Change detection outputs

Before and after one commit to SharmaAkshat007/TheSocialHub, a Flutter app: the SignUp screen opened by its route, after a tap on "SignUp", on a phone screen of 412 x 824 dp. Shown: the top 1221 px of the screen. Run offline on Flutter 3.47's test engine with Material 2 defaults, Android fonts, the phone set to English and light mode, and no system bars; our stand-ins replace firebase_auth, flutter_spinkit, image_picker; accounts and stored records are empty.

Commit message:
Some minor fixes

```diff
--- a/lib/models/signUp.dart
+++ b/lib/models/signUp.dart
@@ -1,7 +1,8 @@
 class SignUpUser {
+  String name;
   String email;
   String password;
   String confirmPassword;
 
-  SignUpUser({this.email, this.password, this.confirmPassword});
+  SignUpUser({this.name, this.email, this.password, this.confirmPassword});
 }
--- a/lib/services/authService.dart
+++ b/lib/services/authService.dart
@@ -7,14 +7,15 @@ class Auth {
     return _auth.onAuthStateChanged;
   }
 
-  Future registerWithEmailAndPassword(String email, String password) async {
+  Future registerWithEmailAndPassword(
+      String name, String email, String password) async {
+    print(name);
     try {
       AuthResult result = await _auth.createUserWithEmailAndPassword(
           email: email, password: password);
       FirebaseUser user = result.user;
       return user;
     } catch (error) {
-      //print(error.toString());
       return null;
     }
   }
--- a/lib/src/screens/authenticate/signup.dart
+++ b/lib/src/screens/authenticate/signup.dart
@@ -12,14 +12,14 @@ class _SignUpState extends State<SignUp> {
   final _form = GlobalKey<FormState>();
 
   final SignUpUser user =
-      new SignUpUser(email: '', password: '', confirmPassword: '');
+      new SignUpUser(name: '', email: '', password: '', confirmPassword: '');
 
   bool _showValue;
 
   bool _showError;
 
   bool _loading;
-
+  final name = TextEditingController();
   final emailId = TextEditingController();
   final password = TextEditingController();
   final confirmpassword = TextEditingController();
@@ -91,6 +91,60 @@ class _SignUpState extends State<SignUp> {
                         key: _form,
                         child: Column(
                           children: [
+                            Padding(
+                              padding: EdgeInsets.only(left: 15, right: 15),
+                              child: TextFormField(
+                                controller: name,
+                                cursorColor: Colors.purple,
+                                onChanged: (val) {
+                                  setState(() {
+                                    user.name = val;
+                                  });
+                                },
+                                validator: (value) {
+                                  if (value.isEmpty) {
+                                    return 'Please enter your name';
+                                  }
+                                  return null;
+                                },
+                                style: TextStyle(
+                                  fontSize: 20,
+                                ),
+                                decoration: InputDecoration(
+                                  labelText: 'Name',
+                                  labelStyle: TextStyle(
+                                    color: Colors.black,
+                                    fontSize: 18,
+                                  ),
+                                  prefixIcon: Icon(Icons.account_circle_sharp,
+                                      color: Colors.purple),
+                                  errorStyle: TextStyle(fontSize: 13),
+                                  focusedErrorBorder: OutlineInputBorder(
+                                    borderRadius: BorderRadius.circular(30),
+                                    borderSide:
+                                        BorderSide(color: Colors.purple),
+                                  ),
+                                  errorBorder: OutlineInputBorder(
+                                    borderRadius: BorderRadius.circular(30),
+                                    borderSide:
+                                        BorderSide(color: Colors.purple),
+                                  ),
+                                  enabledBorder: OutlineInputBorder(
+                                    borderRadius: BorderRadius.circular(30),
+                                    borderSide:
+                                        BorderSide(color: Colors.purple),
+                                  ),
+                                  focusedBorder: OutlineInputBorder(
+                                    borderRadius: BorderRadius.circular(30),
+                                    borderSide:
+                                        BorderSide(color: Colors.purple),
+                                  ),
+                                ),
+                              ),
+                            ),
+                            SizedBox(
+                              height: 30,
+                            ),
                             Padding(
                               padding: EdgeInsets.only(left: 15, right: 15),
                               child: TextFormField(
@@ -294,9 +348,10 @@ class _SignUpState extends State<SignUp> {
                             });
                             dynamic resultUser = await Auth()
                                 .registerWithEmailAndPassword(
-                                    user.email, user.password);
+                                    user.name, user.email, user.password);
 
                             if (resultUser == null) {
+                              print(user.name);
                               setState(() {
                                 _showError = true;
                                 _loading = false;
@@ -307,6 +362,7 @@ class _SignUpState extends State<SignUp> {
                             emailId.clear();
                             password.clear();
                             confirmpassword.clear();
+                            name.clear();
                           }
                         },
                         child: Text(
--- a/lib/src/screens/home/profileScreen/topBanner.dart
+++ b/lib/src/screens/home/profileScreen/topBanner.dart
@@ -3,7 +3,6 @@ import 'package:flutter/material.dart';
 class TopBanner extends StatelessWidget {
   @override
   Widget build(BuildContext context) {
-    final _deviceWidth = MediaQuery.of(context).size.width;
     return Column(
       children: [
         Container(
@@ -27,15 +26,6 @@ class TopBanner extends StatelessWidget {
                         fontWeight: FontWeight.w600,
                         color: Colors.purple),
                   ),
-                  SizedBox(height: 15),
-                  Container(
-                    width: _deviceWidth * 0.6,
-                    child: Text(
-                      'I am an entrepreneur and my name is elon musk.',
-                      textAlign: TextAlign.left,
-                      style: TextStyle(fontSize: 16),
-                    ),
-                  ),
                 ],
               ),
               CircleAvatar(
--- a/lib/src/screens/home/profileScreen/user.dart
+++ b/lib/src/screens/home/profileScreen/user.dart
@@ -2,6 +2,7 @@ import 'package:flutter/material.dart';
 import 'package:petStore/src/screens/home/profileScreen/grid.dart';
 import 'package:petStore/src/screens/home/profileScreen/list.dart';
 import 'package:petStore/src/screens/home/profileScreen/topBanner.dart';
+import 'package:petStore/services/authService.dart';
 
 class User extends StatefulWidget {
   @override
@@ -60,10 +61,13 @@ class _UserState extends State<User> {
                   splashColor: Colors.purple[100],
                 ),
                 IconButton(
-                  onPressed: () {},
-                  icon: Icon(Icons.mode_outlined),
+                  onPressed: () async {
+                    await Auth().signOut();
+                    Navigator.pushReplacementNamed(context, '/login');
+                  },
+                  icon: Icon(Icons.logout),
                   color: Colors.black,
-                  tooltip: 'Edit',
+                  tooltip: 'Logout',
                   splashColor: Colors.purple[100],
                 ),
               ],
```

[WORK ORDER]
Would you write out all of the data again, unchanged?

[REPLY TO THE TASK]
Before and after one commit to SharmaAkshat007/TheSocialHub, a Flutter app: the SignUp screen opened by its route, after a tap on "SignUp", on a phone screen of 412 x 824 dp. Shown: the top 1221 px of the screen. Run offline on Flutter 3.47's test engine with Material 2 defaults, Android fonts, the phone set to English and light mode, and no system bars; our stand-ins replace firebase_auth, flutter_spinkit, image_picker; accounts and stored records are empty.

Commit message:
Some minor fixes

```diff
--- a/lib/models/signUp.dart
+++ b/lib/models/signUp.dart
@@ -1,7 +1,8 @@
 class SignUpUser {
+  String name;
   String email;
   String password;
   String confirmPassword;
 
-  SignUpUser({this.email, this.password, this.confirmPassword});
+  SignUpUser({this.name, this.email, this.password, this.confirmPassword});
 }
--- a/lib/services/authService.dart
+++ b/lib/services/authService.dart
@@ -7,14 +7,15 @@ class Auth {
     return _auth.onAuthStateChanged;
   }
 
-  Future registerWithEmailAndPassword(String email, String password) async {
+  Future registerWithEmailAndPassword(
+      String name, String email, String password) async {
+    print(name);
     try {
       AuthResult result = await _auth.createUserWithEmailAndPassword(
           email: email, password: password);
       FirebaseUser user = result.user;
       return user;
     } catch (error) {
-      //print(error.toString());
       return null;
     }
   }
--- a/lib/src/screens/authenticate/signup.dart
+++ b/lib/src/screens/authenticate/signup.dart
@@ -12,14 +12,14 @@ class _SignUpState extends State<SignUp> {
   final _form = GlobalKey<FormState>();
 
   final SignUpUser user =
-      new SignUpUser(email: '', password: '', confirmPassword: '');
+      new SignUpUser(name: '', email: '', password: '', confirmPassword: '');
 
   bool _showValue;
 
   bool _showError;
 
   bool _loading;
-
+  final name = TextEditingController();
   final emailId = TextEditingController();
   final password = TextEditingController();
   final confirmpassword = TextEditingController();
@@ -91,6 +91,60 @@ class _SignUpState extends State<SignUp> {
                         key: _form,
                         child: Column(
                           children: [
+                            Padding(
+                              padding: EdgeInsets.only(left: 15, right: 15),
+                              child: TextFormField(
+                                controller: name,
+                                cursorColor: Colors.purple,
+                                onChanged: (val) {
+                                  setState(() {
+                                    user.name = val;
+                                  });
+                                },
+                                validator: (value) {
+                                  if (value.isEmpty) {
+                                    return 'Please enter your name';
+                                  }
+                                  return null;
+                                },
+                                style: TextStyle(
+                                  fontSize: 20,
+                                ),
+                                decoration: InputDecoration(
+                                  labelText: 'Name',
+                                  labelStyle: TextStyle(
+                                    color: Colors.black,
+                                    fontSize: 18,
+                                  ),
+                                  prefixIcon: Icon(Icons.account_circle_sharp,
+                                      color: Colors.purple),
+                                  errorStyle: TextStyle(fontSize: 13),
+                                  focusedErrorBorder: OutlineInputBorder(
+                                    borderRadius: BorderRadius.circular(30),
+                                    borderSide:
+                                        BorderSide(color: Colors.purple),
+                                  ),
+                                  errorBorder: OutlineInputBorder(
+                                    borderRadius: BorderRadius.circular(30),
+                                    borderSide:
+                                        BorderSide(color: Colors.purple),
+                                  ),
+                                  enabledBorder: OutlineInputBorder(
+                                    borderRadius: BorderRadius.circular(30),
+                                    borderSide:
+                                        BorderSide(color: Colors.purple),
+                                  ),
+                                  focusedBorder: OutlineInputBorder(
+                                    borderRadius: BorderRadius.circular(30),
+                                    borderSide:
+                                        BorderSide(color: Colors.purple),
+                                  ),
+                                ),
+                              ),
+                            ),
+                            SizedBox(
+                              height: 30,
+                            ),
                             Padding(
                               padding: EdgeInsets.only(left: 15, right: 15),
                               child: TextFormField(
@@ -294,9 +348,10 @@ class _SignUpState extends State<SignUp> {
                             });
                             dynamic resultUser = await Auth()
                                 .registerWithEmailAndPassword(
-                                    user.email, user.password);
+                                    user.name, user.email, user.password);
 
                             if (resultUser == null) {
+                              print(user.name);
                               setState(() {
                                 _showError = true;
                                 _loading = false;
@@ -307,6 +362,7 @@ class _SignUpState extends State<SignUp> {
                             emailId.clear();
                             password.clear();
                             confirmpassword.clear();
+                            name.clear();
                           }
                         },
                         child: Text(
--- a/lib/src/screens/home/profileScreen/topBanner.dart
+++ b/lib/src/screens/home/profileScreen/topBanner.dart
@@ -3,7 +3,6 @@ import 'package:flutter/material.dart';
 class TopBanner extends StatelessWidget {
   @override
   Widget build(BuildContext context) {
-    final _deviceWidth = MediaQuery.of(context).size.width;
     return Column(
       children: [
         Container(
@@ -27,15 +26,6 @@ class TopBanner extends StatelessWidget {
                         fontWeight: FontWeight.w600,
                         color: Colors.purple),
                   ),
-                  SizedBox(height: 15),
-                  Container(
-                    width: _deviceWidth * 0.6,
-                    child: Text(
-                      'I am an entrepreneur and my name is elon musk.',
-                      textAlign: TextAlign.left,
-                      style: TextStyle(fontSize: 16),
-                    ),
-                  ),
                 ],
               ),
               CircleAvatar(
--- a/lib/src/screens/home/profileScreen/user.dart
+++ b/lib/src/screens/home/profileScreen/user.dart
@@ -2,6 +2,7 @@ import 'package:flutter/material.dart';
 import 'package:petStore/src/screens/home/profileScreen/grid.dart';
 import 'package:petStore/src/screens/home/profileScreen/list.dart';
 import 'package:petStore/src/screens/home/profileScreen/topBanner.dart';
+import 'package:petStore/services/authService.dart';
 
 class User extends StatefulWidget {
   @override
@@ -60,10 +61,13 @@ class _UserState extends State<User> {
                   splashColor: Colors.purple[100],
                 ),
                 IconButton(
-                  onPressed: () {},
-                  icon: Icon(Icons.mode_outlined),
+                  onPressed: () async {
+                    await Auth().signOut();
+                    Navigator.pushReplacementNamed(context, '/login');
+                  },
+                  icon: Icon(Icons.logout),
                   color: Colors.black,
-                  tooltip: 'Edit',
+                  tooltip: 'Logout',
                   splashColor: Colors.purple[100],
                 ),
               ],
```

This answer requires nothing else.